> s.length > 0 or s !is null?
> used to C++/C#'s world I cautch myself doing something like this:
> > if(s !is null && s.length > 0 && s == '/)
> then a I remembered the D's way, which length is probably a function not a property (in the C++/C#'s sense, which needs this as first parameter, hence s.length with s being null would result in error).
> But it seems it's just enough:
> >string s = null;
> >if(s !is null && s == '/')
> is this correct?
A dynamic array in D is essentially
When you use ==, you're checking whether the two dynamic arrays are of the same length and whether they're elements are equal with ==. Essentially, you get something like
bool arrEqual(T)(T lhs, T rhs)
if(lhs.length != rhs.length)
foreach(i; 0 .. lhs.length)
if(lhs[i] != rhs[i])
though I'm fairly certain that it does so in a more optimized manner in at least some cases. When you use is, you're checking whether the two dynamic arrays are identical, essentially getting
bool arrIs(T)(T lhs, T rhs)
return lhs.length is rhs.length && lhs.ptr is lhs.ptr;
So, the behavior you get is
assert([1, 2, 3, 4] == [1, 2, 3, 4]);
assert([1, 2, 3, 4] !is [1, 2, 3, 4]);
auto arr = [1, 2, 3, 4];
assert(arr == arr);
assert(arr is arr);
null is a dynamic array with length 0 and a null ptr. So, with null, you get
assert("" == null);
assert("" !is null);

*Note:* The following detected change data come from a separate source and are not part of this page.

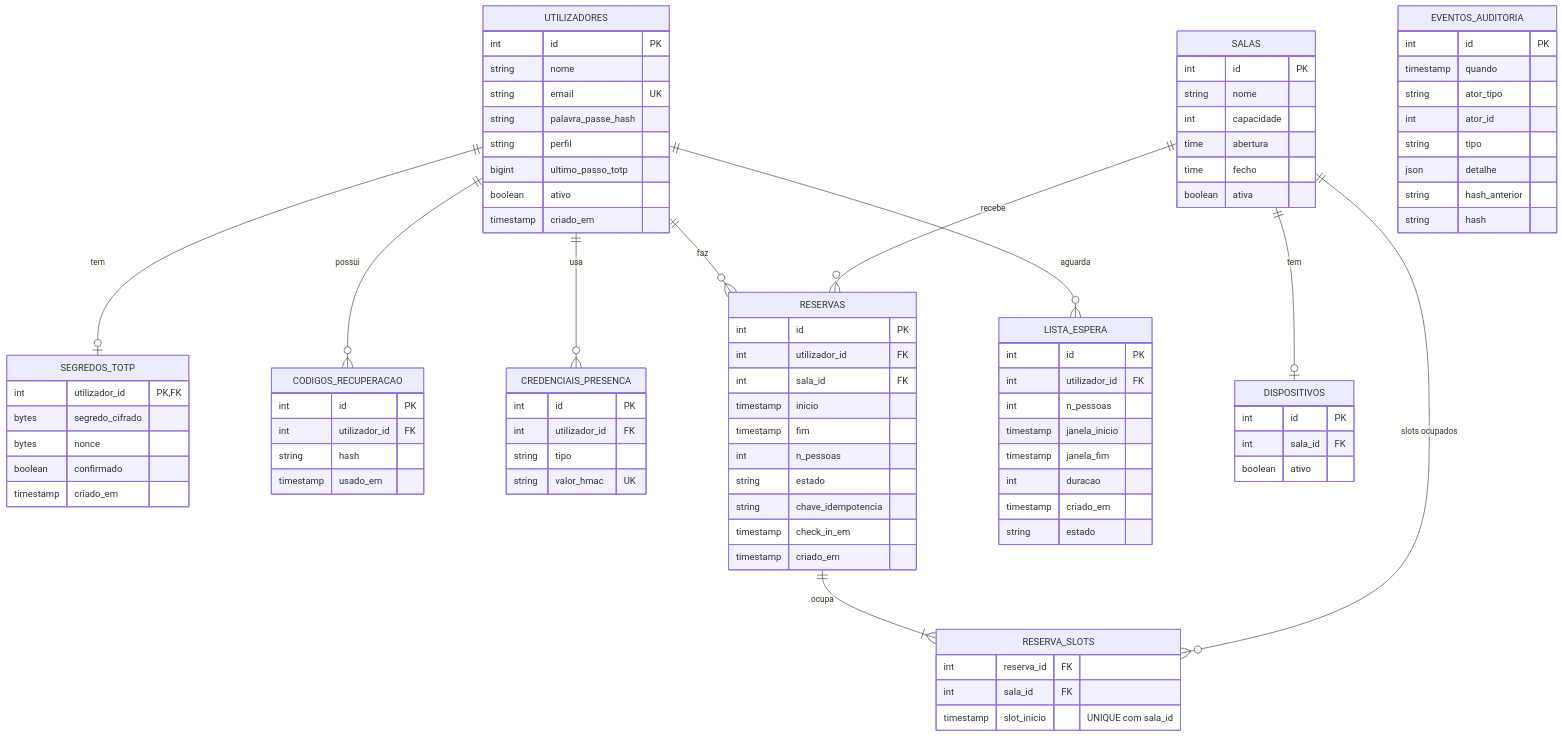
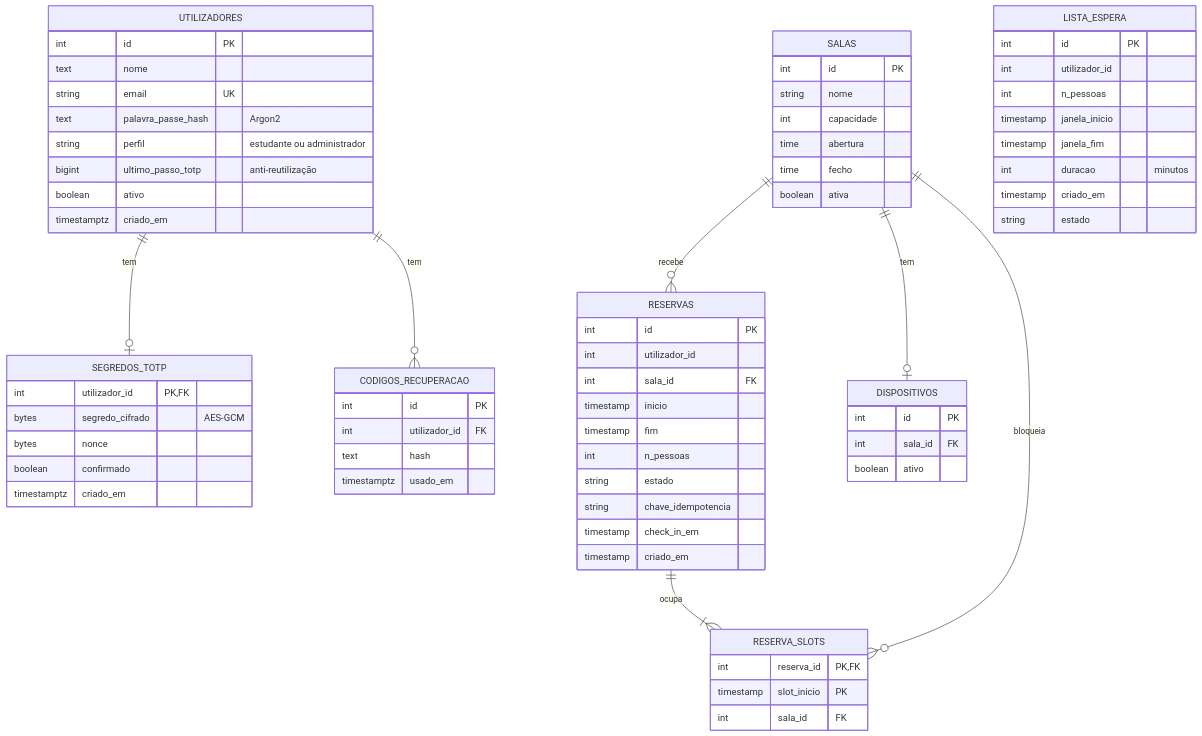
The diagram in _documentacao/04_documentacao_tecnica/estrutura_bd.md (carloslima11/StudySpot), drawn with Mermaid before and after one commit. The commit also changed other lines of this file and 27 other files, not shown here.

````diff
--- a/_documentacao/04_documentacao_tecnica/estrutura_bd.md
+++ b/_documentacao/04_documentacao_tecnica/estrutura_bd.md
@@ -5,43 +20,34 @@
 ```mermaid
 erDiagram
     UTILIZADORES ||--o| SEGREDOS_TOTP : "tem"
-    UTILIZADORES ||--o{ CODIGOS_RECUPERACAO : "possui"
-    UTILIZADORES ||--o{ CREDENCIAIS_PRESENCA : "usa"
-    UTILIZADORES ||--o{ RESERVAS : "faz"
-    UTILIZADORES ||--o{ LISTA_ESPERA : "aguarda"
+    UTILIZADORES ||--o{ CODIGOS_RECUPERACAO : "tem"
     SALAS ||--o{ RESERVAS : "recebe"
+    RESERVAS ||--|{ RESERVA_SLOTS : "ocupa"
+    SALAS ||--o{ RESERVA_SLOTS : "bloqueia"
     SALAS ||--o| DISPOSITIVOS : "tem"
-    RESERVAS ||--|{ RESERVA_SLOTS : "ocupa"
-    SALAS ||--o{ RESERVA_SLOTS : "slots ocupados"
 
     UTILIZADORES {
         int id PK
-        string nome
+        text nome
         string email UK
-        string palavra_passe_hash
-        string perfil
-        bigint ultimo_passo_totp
+        text palavra_passe_hash "Argon2"
+        string perfil "estudante ou administrador"
+        bigint ultimo_passo_totp "anti-reutilização"
         boolean ativo
-        timestamp criado_em
+        timestamptz criado_em
     }
     SEGREDOS_TOTP {
         int utilizador_id PK, FK
-        bytes segredo_cifrado
+        bytes segredo_cifrado "AES-GCM"
         bytes nonce
         boolean confirmado
-        timestamp criado_em
+        timestamptz criado_em
     }
     CODIGOS_RECUPERACAO {
         int id PK
         int utilizador_id FK
-        string hash
-        timestamp usado_em
-    }
-    CREDENCIAIS_PRESENCA {
-        int id PK
-        int utilizador_id FK
-        string tipo
-        string valor_hmac UK
+        text hash
+        timestamptz usado_em
     }
     SALAS {
         int id PK
@@ -51,14 +57,9 @@
         time fecho
         boolean ativa
     }
-    DISPOSITIVOS {
-        int id PK
-        int sala_id FK
-        boolean ativo
-    }
     RESERVAS {
         int id PK
-        int utilizador_id FK
+        int utilizador_id
         int sala_id FK
         timestamp inicio
         timestamp fim
@@ -69,28 +70,23 @@
         timestamp criado_em
     }
     RESERVA_SLOTS {
-        int reserva_id FK
+        int reserva_id PK, FK
+        timestamp slot_inicio PK
         int sala_id FK
-        timestamp slot_inicio "UNIQUE com sala_id"
     }
     LISTA_ESPERA {
         int id PK
-        int utilizador_id FK
+        int utilizador_id
         int n_pessoas
         timestamp janela_inicio
         timestamp janela_fim
-        int duracao
+        int duracao "minutos"
         timestamp criado_em
         string estado
     }
-    EVENTOS_AUDITORIA {
+    DISPOSITIVOS {
         int id PK
-        timestamp quando
-        string ator_tipo
-        int ator_id
-        string tipo
-        json detalhe
-        string hash_anterior
-        string hash
+        int sala_id FK
+        boolean ativo
     }
 ```
````
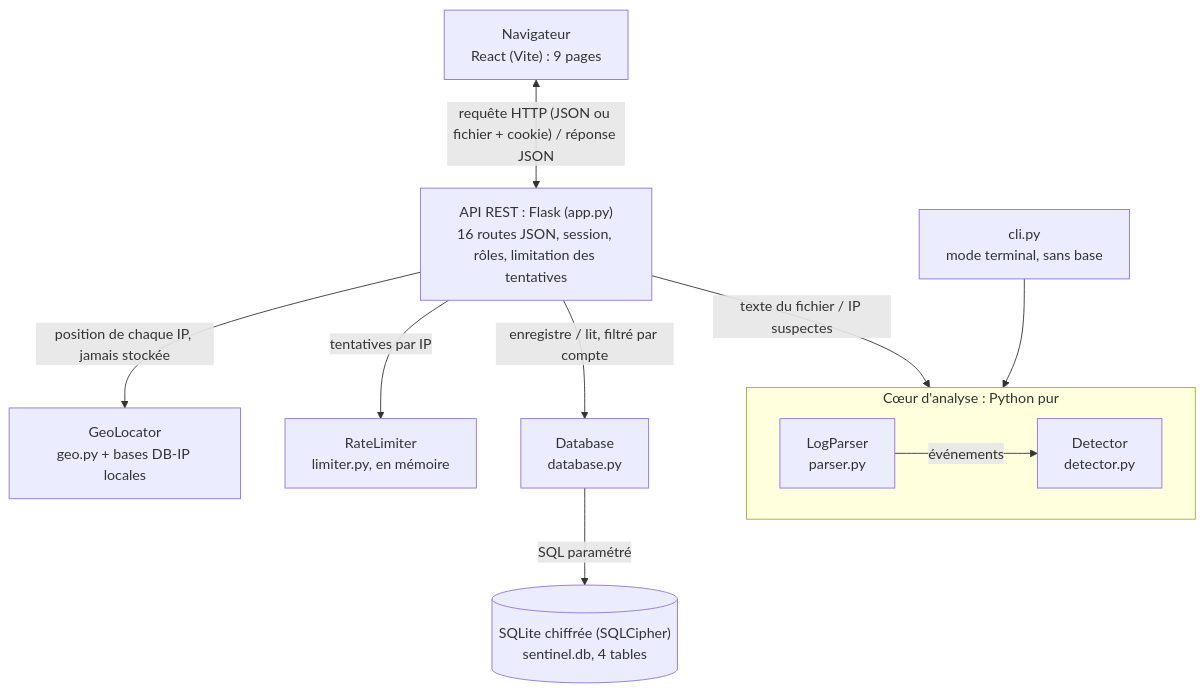
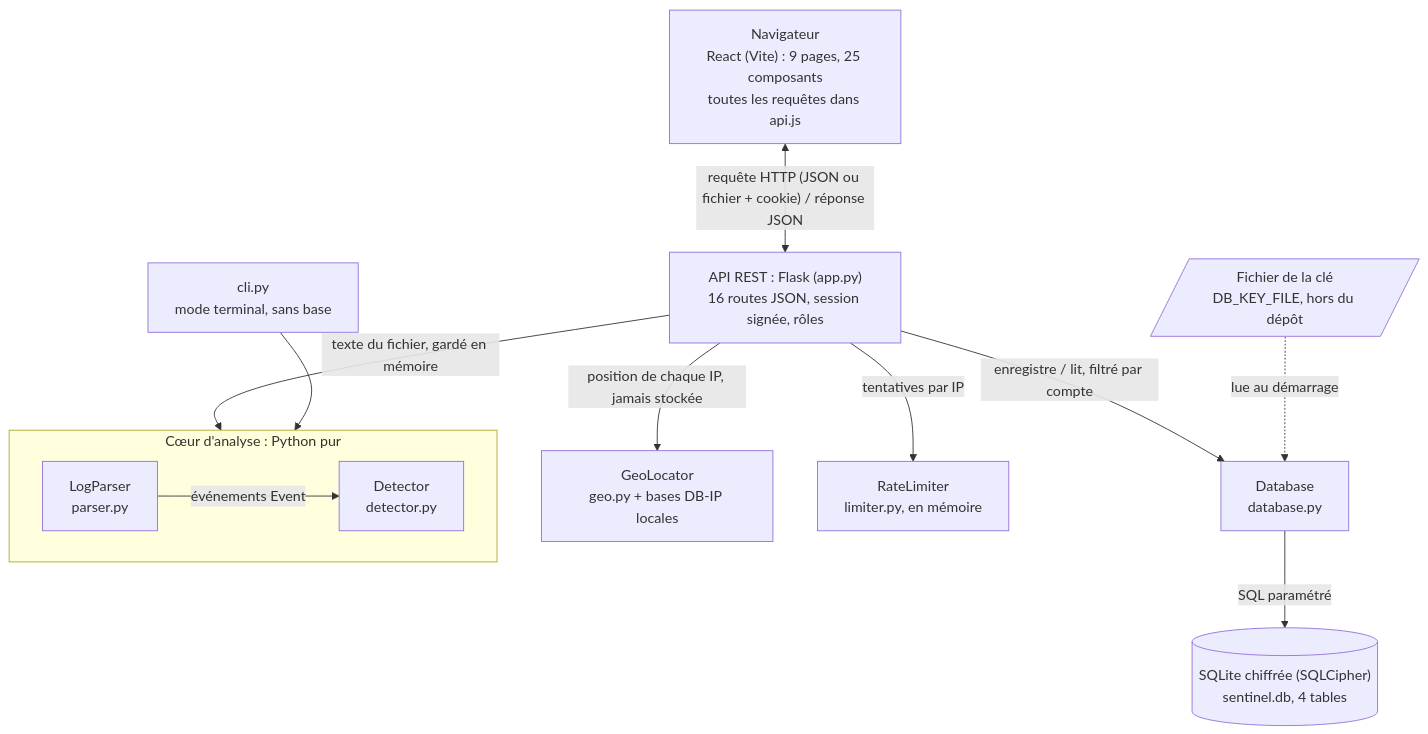
The second of 11 diagrams in docs/diagrammes.md (anil-akr/sentinelssh), drawn with Mermaid before and after one commit. The commit also changed other lines of this file and 17 other files, not shown here.

Commit message:
docs: refresh README, API reference, diagrams, decisions and test report

````diff
--- a/docs/diagrammes.md
+++ b/docs/diagrammes.md
@@ -8,21 +61,23 @@
 ```mermaid
 flowchart TB
-    nav["Navigateur<br/>React (Vite) : 9 pages"]
-    api["API REST : Flask (app.py)<br/>16 routes JSON, session, rôles, limitation des tentatives"]
+    nav["Navigateur<br/>React (Vite) : 9 pages, 25 composants<br/>toutes les requêtes dans api.js"]
+    api["API REST : Flask (app.py)<br/>16 routes JSON, session signée, rôles"]
     cli["cli.py<br/>mode terminal, sans base"]
     subgraph coeur["Cœur d'analyse : Python pur"]
-        parser["LogParser<br/>parser.py"] -- événements --> detector["Detector<br/>detector.py"]
+        parser["LogParser<br/>parser.py"] -- "événements Event" --> detector["Detector<br/>detector.py"]
     end
     geo["GeoLocator<br/>geo.py + bases DB-IP locales"]
     limiter["RateLimiter<br/>limiter.py, en mémoire"]
     db["Database<br/>database.py"]
     sqlite[("SQLite chiffrée (SQLCipher)<br/>sentinel.db, 4 tables")]
+    key[/"Fichier de la clé<br/>DB_KEY_FILE, hors du dépôt"/]
 
     nav <-- "requête HTTP (JSON ou fichier + cookie) / réponse JSON" --> api
-    api -- "texte du fichier / IP suspectes" --> coeur
+    api -- "texte du fichier, gardé en mémoire" --> coeur
     cli --> coeur
     api -- "position de chaque IP, jamais stockée" --> geo
     api -- "tentatives par IP" --> limiter
     api -- "enregistre / lit, filtré par compte" --> db
     db -- "SQL paramétré" --> sqlite
+    key -. "lue au démarrage" .-> db
 ```
````
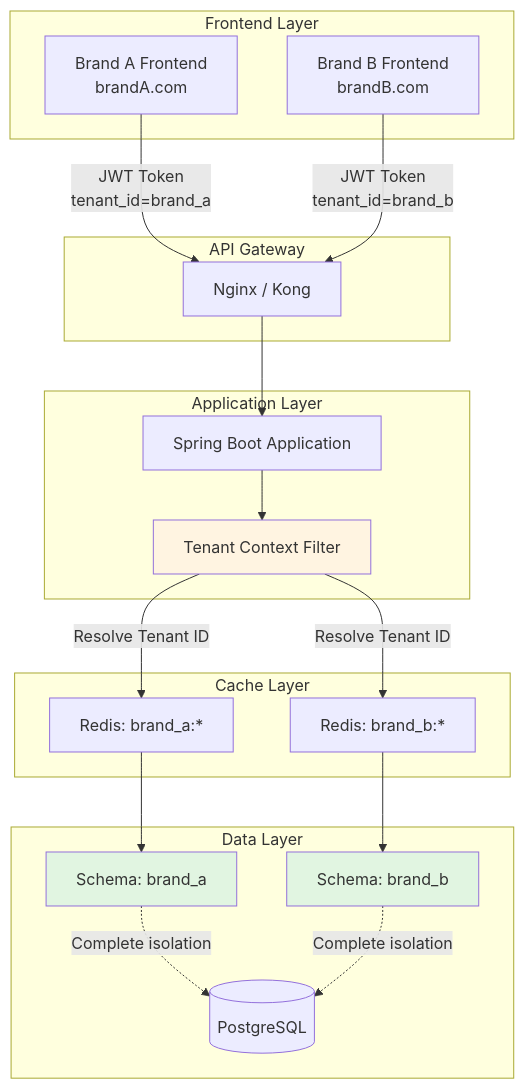
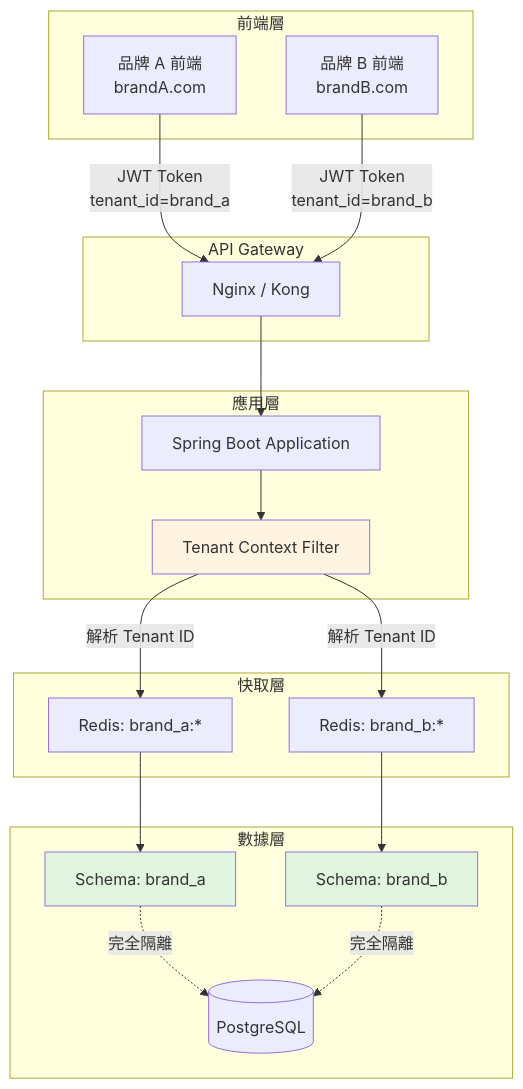
Before and after one commit to ron03wlb/smart-admin: the third of 3 diagrams in docs/iGaming/architecture/00_Overview/Business_Logic_Flows.md, drawn with Mermaid. The commit also changed other lines of this file, not shown here.

````diff
--- a/docs/iGaming/architecture/00_Overview/Business_Logic_Flows.md
+++ b/docs/iGaming/architecture/00_Overview/Business_Logic_Flows.md
@@ -530,46 +530,46 @@
 ```mermaid
 flowchart TD
-    subgraph "Frontend Layer"
-        A1[Brand A Frontend<br/>brandA.com]
-        A2[Brand B Frontend<br/>brandB.com]
+    subgraph "前端層"
+        A1[品牌 A 前端<br/>brandA.com]
+        A2[品牌 B 前端<br/>brandB.com]
     end
 
     subgraph "API Gateway"
         B[Nginx / Kong]
     end
 
-    subgraph "Application Layer"
+    subgraph "應用層"
         C[Spring Boot Application]
         D[Tenant Context Filter]
     end
 
-    subgraph "Cache Layer"
+    subgraph "快取層"
         E1[Redis: brand_a:*]
         E2[Redis: brand_b:*]
     end
 
-    subgraph "Data Layer"
+    subgraph "數據層"
         F[(PostgreSQL)]
         G[Schema: brand_a]
         H[Schema: brand_b]
     end
 
     A1 -->|JWT Token<br/>tenant_id=brand_a| B
     A2 -->|JWT Token<br/>tenant_id=brand_b| B
 
     B --> C
     C --> D
 
-    D -->|Resolve Tenant ID| E1
-    D -->|Resolve Tenant ID| E2
+    D -->|解析 Tenant ID| E1
+    D -->|解析 Tenant ID| E2
 
     E1 --> G
     E2 --> H
 
-    G -.->|Complete isolation| F
-    H -.->|Complete isolation| F
+    G -.->|完全隔離| F
+    H -.->|完全隔離| F
 
     style D fill:#fff4e1
     style G fill:#e1f5e1
     style H fill:#e1f5e1
 ```
````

You don't have to worry about null being dereferenced in either case, because is never deferences ptr (it just needs to check the length and ptr values for equality), and == won't bother looking at the elements if the length is 0. You do have to worry about accessing elements that don't exist, so something like arr will throw a RangeError if the arr.length == 0, but the value of ptr doesn't matter in that case, just the length.
So, if you want to check whether a dynamic array is really null, you need to use is. On the other hand, if what you want to check is the length of the dynamic array, then you can just check length. e.g.
if(str.length != 0)
or more idiomatically, you can use empty from std.range.primitives, e.g.
but empty just returns str.length == 0. You technically could also do
if(str != null)
but it's not very idiomatic and anyone reading it would have to wonder whether what you really meant was
if(str !is null)
which would be the correct way to check whether the string was null rather than empty. As such, use == or != with null is a bit of a red flag. It works, but the odds are high enough that the programmer just didn't understand the differences between == and is and how null is treated as a dynamic array that it really isn't good practice even if you do fully understand the semantics.
If you're looking to check whether a string starts with a particular character, you can do something like
if(!str.empty && str == '/')
However, it's arguably cleaner and more idiomatic to take advantage of std.algorithm.searching.startsWith
which takes care of the null check for you. It also works with ranges in general and not just dynamic arrays.
- Jonathan M Davis